DATA FOR PROCESSING:
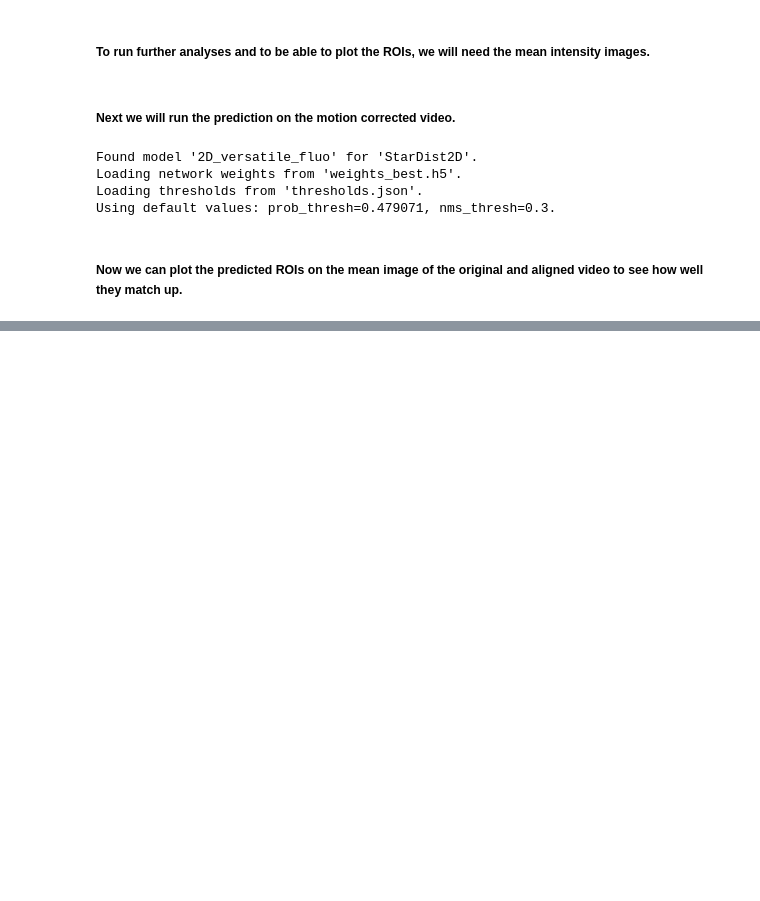
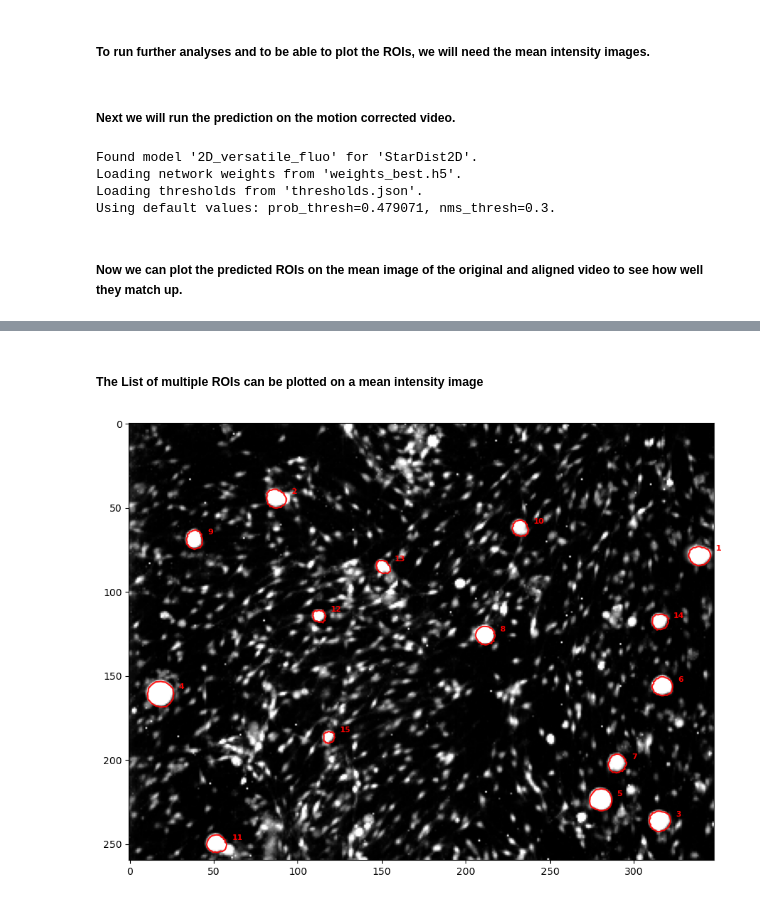
Before and after one commit to nielskhlr/calcium-git, a Jupyter notebook: scripts/demos/stardist_analysis_demo.ipynb, the cells around one changed output, grey strips where cells are left out. Drawn from its saved outputs; the diff is of its cells as text; code cells hidden in the pictures; blank space fills up the shorter version.

```diff
--- a/scripts/demos/stardist_analysis_demo.ipynb
+++ b/scripts/demos/stardist_analysis_demo.ipynb
@@ -123,0 +164,22 @@ plt.show()
+# %%
+# We create a list to store the ROI coordinates, type and name/index
+roi_data_list = []
+
+# Loop through the ROI files
+for i, roi_file in enumerate(roi_files):
+    # Read ROI from the zip file
+    roi_bytes = zip_roi.read(roi_file)
+    print(f"Successfully extracted ROI file: {roi_file}")
+    roi_object = ImagejRoi.frombytes(roi_bytes)
+
+    # Saving ROI data
+    roi_info = {
+        'type': roi_object.roitype,
+        'coordinates': roi_object.coordinates if hasattr(roi_object, 'coordinates') else None,
+        'subpixel_coordinates': roi_object.subpixel_coordinates if hasattr(roi_object, 'subpixel_coordinates') else None,
+        'name': roi_file,
+        'index': i
+    }
+
+    # Append the ROI information to the list for potential further use
+    roi_data_list.append(roi_info)
@@ -123,0 +223,25 @@ plt.show()
+# %% [markdown]
+##### The List of multiple ROIs can be plotted on a mean intensity image
+# %%
+# Now these ROIs can be read an plotted on an mean intensity image
+fig, ax = plt.subplots(figsize=(12, 8)) # create the plot
+ax.imshow(video_corr_k_mean, cmap="gray", vmax=20) # load mean intensity image
+
+for i, roi in enumerate(roi_data_list):
+    # Format coords
+    coords = None
+    if roi["subpixel_coordinates"] is not None:
+        coords = roi["subpixel_coordinates"]
+    elif roi['coordinates'] is not None:
+        coords = roi["coordinates"]
+
+    # Print ROIs as polygons
+    if coords is not None:
+        poly = Polygon(coords, closed=True, fill=False, edgecolor="red", linewidth=1.5, alpha=0.9)
+        ax.add_patch(poly)
+        ax.text(coords[0][0] + 3, coords[0][1] - 3, str(i + 1),
+            color="red", fontsize=8, weight='bold')
+
+plt.show()
+# %% [output]
+[figure, added]
```
Also changed, not shown: parts of 19 cells of this notebook.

PROBLEM TO WORK ON: Skip the pictures and reproduce all remaining entries exactly.

RESULT FOR THIS TASK:
Before and after one commit to nielskhlr/calcium-git, a Jupyter notebook: scripts/demos/stardist_analysis_demo.ipynb, the cells around one changed output, grey strips where cells are left out. Drawn from its saved outputs; the diff is of its cells as text; code cells hidden in the pictures; blank space fills up the shorter version.

```diff
--- a/scripts/demos/stardist_analysis_demo.ipynb
+++ b/scripts/demos/stardist_analysis_demo.ipynb
@@ -123,0 +164,22 @@ plt.show()
+# %%
+# We create a list to store the ROI coordinates, type and name/index
+roi_data_list = []
+
+# Loop through the ROI files
+for i, roi_file in enumerate(roi_files):
+    # Read ROI from the zip file
+    roi_bytes = zip_roi.read(roi_file)
+    print(f"Successfully extracted ROI file: {roi_file}")
+    roi_object = ImagejRoi.frombytes(roi_bytes)
+
+    # Saving ROI data
+    roi_info = {
+        'type': roi_object.roitype,
+        'coordinates': roi_object.coordinates if hasattr(roi_object, 'coordinates') else None,
+        'subpixel_coordinates': roi_object.subpixel_coordinates if hasattr(roi_object, 'subpixel_coordinates') else None,
+        'name': roi_file,
+        'index': i
+    }
+
+    # Append the ROI information to the list for potential further use
+    roi_data_list.append(roi_info)
@@ -123,0 +223,25 @@ plt.show()
+# %% [markdown]
+##### The List of multiple ROIs can be plotted on a mean intensity image
+# %%
+# Now these ROIs can be read an plotted on an mean intensity image
+fig, ax = plt.subplots(figsize=(12, 8)) # create the plot
+ax.imshow(video_corr_k_mean, cmap="gray", vmax=20) # load mean intensity image
+
+for i, roi in enumerate(roi_data_list):
+    # Format coords
+    coords = None
+    if roi["subpixel_coordinates"] is not None:
+        coords = roi["subpixel_coordinates"]
+    elif roi['coordinates'] is not None:
+        coords = roi["coordinates"]
+
+    # Print ROIs as polygons
+    if coords is not None:
+        poly = Polygon(coords, closed=True, fill=False, edgecolor="red", linewidth=1.5, alpha=0.9)
+        ax.add_patch(poly)
+        ax.text(coords[0][0] + 3, coords[0][1] - 3, str(i + 1),
+            color="red", fontsize=8, weight='bold')
+
+plt.show()
+# %% [output]
+[figure, added]
```
Also changed, not shown: parts of 19 cells of this notebook.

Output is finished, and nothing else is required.